►

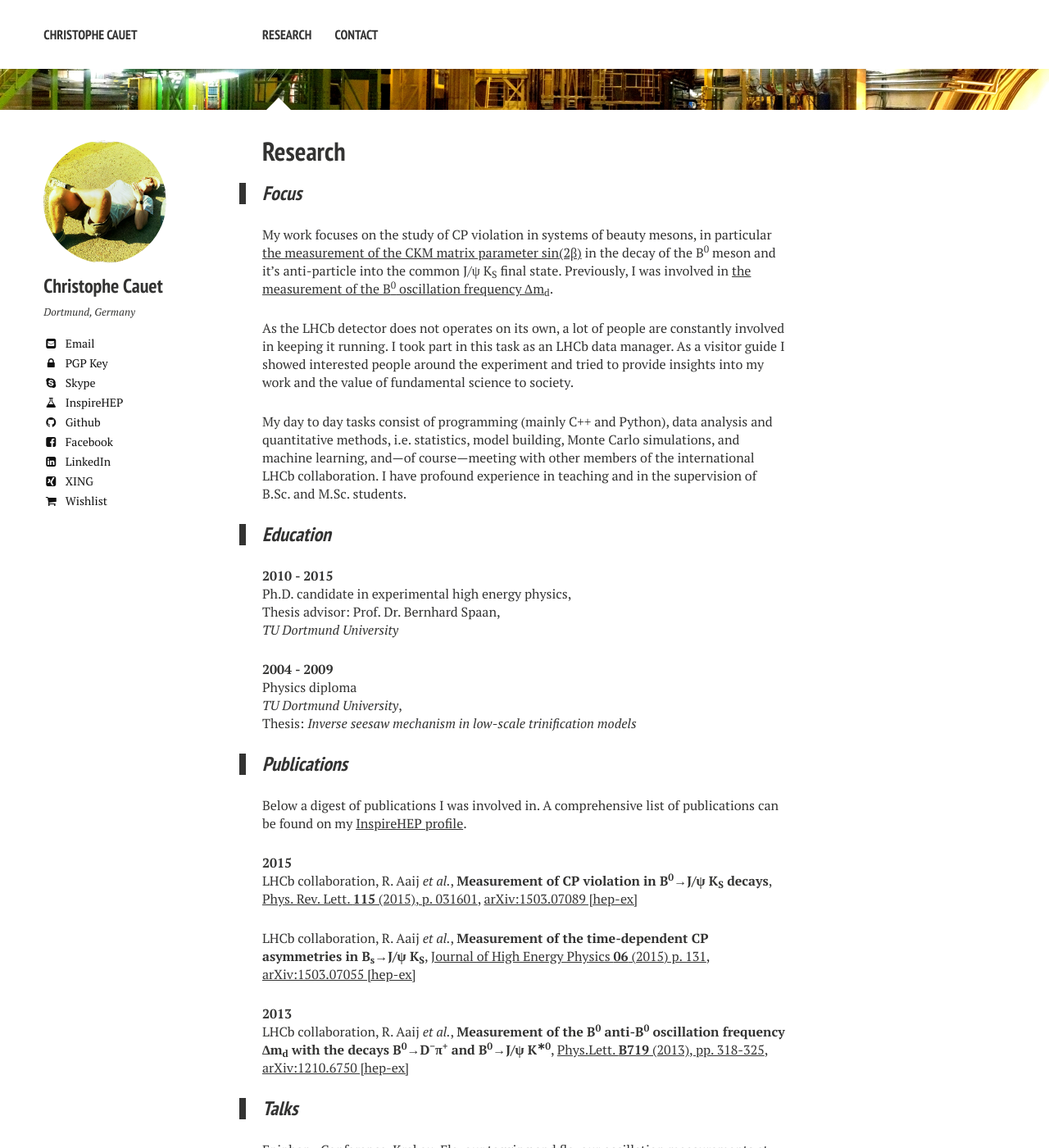
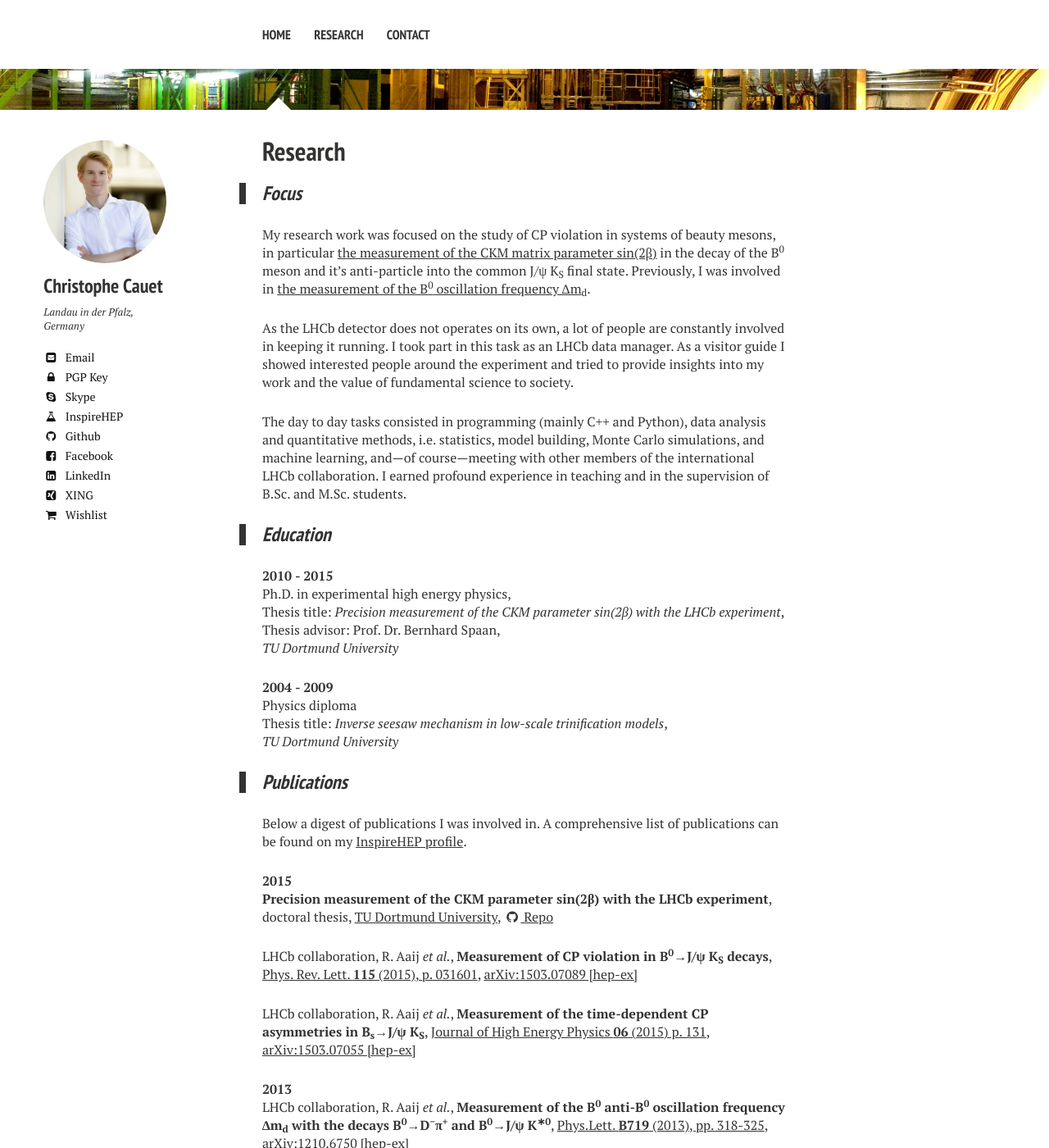
Before and after one commit to ccauet/ccauet.github.io, a Jekyll site: the page built from research/index.md, in a window 1280 px wide and 1400 px high. Shown: the whole window at 82% size. Built offline with Jekyll 4.4.1, drawn with Linux system fonts in a browser that asks for light colours; nearby versions of some CDN libraries; library files that are not in the unit come from our copies.

Commit message:
updated bio and profile picture

```diff
--- a/_config.yml
+++ b/_config.yml
@@ -1,6 +1,6 @@
 # Site wide configuration
 
-title:            Christophe Cauet
+title:            #Christophe Cauet
 locale:           en_US
 url:              #http://ccauet.github.io
 
@@ -27,9 +27,9 @@ kramdown:
 # Site owner
 owner:
   name: Christophe Cauet
-  avatar: floor.jpg
-  bio: "Dortmund, Germany"
-  email: christophe@cauet.de
+  avatar: cc_circle.png
+  bio: "Landau in der Pfalz, Germany"
+  email: kontakt-2016@christophe.cauet.de
   pgpkey: /files/ccauet.pub.asc
   skype: christophe@cauet.de
   disqus-shortname:
--- a/_data/navigation.yml
+++ b/_data/navigation.yml
@@ -1,7 +1,7 @@
 # Site navigation links
 
-# - title: About
-#   url: /about/
+- title: Home
+  url: /
 
 - title: Research
   url: /research/
--- a/research/index.md
+++ b/research/index.md
@@ -10,23 +10,24 @@ image:
 
 > ### Focus
 
-My work focuses on the study of CP violation in systems of beauty mesons, in particular [the measurement of the CKM matrix parameter sin(2β)](http://arxiv.org/abs/1503.07089) in the decay of the B<sup>0</sup> meson and it's anti-particle into the common J/ψ K<sub>S</sub> final state. Previously, I was involved in [the measurement of the B<sup>0</sup> oscillation frequency ∆m<sub>d</sub>](http://arxiv.org/abs/1210.6750).
+My research work was focused on the study of CP violation in systems of beauty mesons, in particular [the measurement of the CKM matrix parameter sin(2β)](http://arxiv.org/abs/1503.07089) in the decay of the B<sup>0</sup> meson and it's anti-particle into the common J/ψ K<sub>S</sub> final state. Previously, I was involved in [the measurement of the B<sup>0</sup> oscillation frequency ∆m<sub>d</sub>](http://arxiv.org/abs/1210.6750).
 
 As the LHCb detector does not operates on its own, a lot of people are constantly involved in keeping it running. I took part in this task as an LHCb data manager. As a visitor guide I showed interested people around the experiment and tried to provide insights into my work and the value of fundamental science to society.
 
-My day to day tasks consist of programming (mainly C++ and Python), data analysis and quantitative methods, i.e. statistics, model building, Monte Carlo simulations, and machine learning, and---of course---meeting with other members of the international LHCb collaboration. I have profound experience in teaching and in the supervision of B.Sc. and M.Sc. students.
+The day to day tasks consisted in programming (mainly C++ and Python), data analysis and quantitative methods, i.e. statistics, model building, Monte Carlo simulations, and machine learning, and---of course---meeting with other members of the international LHCb collaboration. I earned profound experience in teaching and in the supervision of B.Sc. and M.Sc. students.
 
 > ### Education
 
 **2010 - 2015**<br/>
-Ph.D. candidate in experimental high energy physics, <br/>
+Ph.D. in experimental high energy physics, <br/>
+Thesis title: _Precision measurement of the CKM parameter sin(2β) with the LHCb experiment_, <br/>
 Thesis advisor: Prof. Dr. Bernhard Spaan, <br/>
 _TU Dortmund University_
 
 **2004 - 2009** <br/>
 Physics diploma <br/>
-_TU Dortmund University_, <br/>
-Thesis: _Inverse seesaw mechanism in low-scale trinification models_
+Thesis title: _Inverse seesaw mechanism in low-scale trinification models_, <br/>
+_TU Dortmund University_
 
 > ### Publications
 
@@ -34,6 +35,8 @@ Below a digest of publications I was involved in. A comprehensive list of public
 
 
 **2015** <br/>
+**Precision measurement of the CKM parameter sin(2β) with the LHCb experiment**, doctoral thesis, [TU Dortmund University](http://dx.doi.org/10.17877/DE290R-16462), [<i class="fa fa-fw fa-github"></i> Repo](https://github.com/ccauet/thesis)
+
 LHCb collaboration, R. Aaij _et al._, **Measurement of CP violation in B<sup>0</sup>→J/ψ K<sub>S</sub> decays**, [Phys. Rev. Lett. **115** (2015), p. 031601](http://dx.doi.org/10.1103/PhysRevLett.115.031601), [arXiv:1503.07089 [hep-ex]](http://arxiv.org/abs/1503.07089)
 
 LHCb collaboration, R. Aaij _et al._, **Measurement of the time-dependent CP asymmetries in B<sub>s</sub>→J/ψ K<sub>S</sub>**, [Journal of High Energy Physics **06** (2015) p. 131](http://dx.doi.org/10.1007/JHEP06(2015)131), [arXiv:1503.07055 [hep-ex]](http://arxiv.org/abs/1503.07055)
```
Also changed, not shown: contact/index.md (+4 -8 lines), index.md (+7 -3 lines), images/blue.jpg (added), images/cc_circle.png (added).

◄

• _TASK PROMPT_: Please give all of the data again, exact and free of pictures.

• _ANSWER SPACE_:
Before and after one commit to ccauet/ccauet.github.io, a Jekyll site: the page built from research/index.md, in a window 1280 px wide and 1400 px high. Shown: the whole window at 82% size. Built offline with Jekyll 4.4.1, drawn with Linux system fonts in a browser that asks for light colours; nearby versions of some CDN libraries; library files that are not in the unit come from our copies.

Commit message:
updated bio and profile picture

```diff
--- a/_config.yml
+++ b/_config.yml
@@ -1,6 +1,6 @@
 # Site wide configuration
 
-title:            Christophe Cauet
+title:            #Christophe Cauet
 locale:           en_US
 url:              #http://ccauet.github.io
 
@@ -27,9 +27,9 @@ kramdown:
 # Site owner
 owner:
   name: Christophe Cauet
-  avatar: floor.jpg
-  bio: "Dortmund, Germany"
-  email: christophe@cauet.de
+  avatar: cc_circle.png
+  bio: "Landau in der Pfalz, Germany"
+  email: kontakt-2016@christophe.cauet.de
   pgpkey: /files/ccauet.pub.asc
   skype: christophe@cauet.de
   disqus-shortname:
--- a/_data/navigation.yml
+++ b/_data/navigation.yml
@@ -1,7 +1,7 @@
 # Site navigation links
 
-# - title: About
-#   url: /about/
+- title: Home
+  url: /
 
 - title: Research
   url: /research/
--- a/research/index.md
+++ b/research/index.md
@@ -10,23 +10,24 @@ image:
 
 > ### Focus
 
-My work focuses on the study of CP violation in systems of beauty mesons, in particular [the measurement of the CKM matrix parameter sin(2β)](http://arxiv.org/abs/1503.07089) in the decay of the B<sup>0</sup> meson and it's anti-particle into the common J/ψ K<sub>S</sub> final state. Previously, I was involved in [the measurement of the B<sup>0</sup> oscillation frequency ∆m<sub>d</sub>](http://arxiv.org/abs/1210.6750).
+My research work was focused on the study of CP violation in systems of beauty mesons, in particular [the measurement of the CKM matrix parameter sin(2β)](http://arxiv.org/abs/1503.07089) in the decay of the B<sup>0</sup> meson and it's anti-particle into the common J/ψ K<sub>S</sub> final state. Previously, I was involved in [the measurement of the B<sup>0</sup> oscillation frequency ∆m<sub>d</sub>](http://arxiv.org/abs/1210.6750).
 
 As the LHCb detector does not operates on its own, a lot of people are constantly involved in keeping it running. I took part in this task as an LHCb data manager. As a visitor guide I showed interested people around the experiment and tried to provide insights into my work and the value of fundamental science to society.
 
-My day to day tasks consist of programming (mainly C++ and Python), data analysis and quantitative methods, i.e. statistics, model building, Monte Carlo simulations, and machine learning, and---of course---meeting with other members of the international LHCb collaboration. I have profound experience in teaching and in the supervision of B.Sc. and M.Sc. students.
+The day to day tasks consisted in programming (mainly C++ and Python), data analysis and quantitative methods, i.e. statistics, model building, Monte Carlo simulations, and machine learning, and---of course---meeting with other members of the international LHCb collaboration. I earned profound experience in teaching and in the supervision of B.Sc. and M.Sc. students.
 
 > ### Education
 
 **2010 - 2015**<br/>
-Ph.D. candidate in experimental high energy physics, <br/>
+Ph.D. in experimental high energy physics, <br/>
+Thesis title: _Precision measurement of the CKM parameter sin(2β) with the LHCb experiment_, <br/>
 Thesis advisor: Prof. Dr. Bernhard Spaan, <br/>
 _TU Dortmund University_
 
 **2004 - 2009** <br/>
 Physics diploma <br/>
-_TU Dortmund University_, <br/>
-Thesis: _Inverse seesaw mechanism in low-scale trinification models_
+Thesis title: _Inverse seesaw mechanism in low-scale trinification models_, <br/>
+_TU Dortmund University_
 
 > ### Publications
 
@@ -34,6 +35,8 @@ Below a digest of publications I was involved in. A comprehensive list of public
 
 
 **2015** <br/>
+**Precision measurement of the CKM parameter sin(2β) with the LHCb experiment**, doctoral thesis, [TU Dortmund University](http://dx.doi.org/10.17877/DE290R-16462), [<i class="fa fa-fw fa-github"></i> Repo](https://github.com/ccauet/thesis)
+
 LHCb collaboration, R. Aaij _et al._, **Measurement of CP violation in B<sup>0</sup>→J/ψ K<sub>S</sub> decays**, [Phys. Rev. Lett. **115** (2015), p. 031601](http://dx.doi.org/10.1103/PhysRevLett.115.031601), [arXiv:1503.07089 [hep-ex]](http://arxiv.org/abs/1503.07089)
 
 LHCb collaboration, R. Aaij _et al._, **Measurement of the time-dependent CP asymmetries in B<sub>s</sub>→J/ψ K<sub>S</sub>**, [Journal of High Energy Physics **06** (2015) p. 131](http://dx.doi.org/10.1007/JHEP06(2015)131), [arXiv:1503.07055 [hep-ex]](http://arxiv.org/abs/1503.07055)
```
Also changed, not shown: contact/index.md (+4 -8 lines), index.md (+7 -3 lines), images/blue.jpg (added), images/cc_circle.png (added).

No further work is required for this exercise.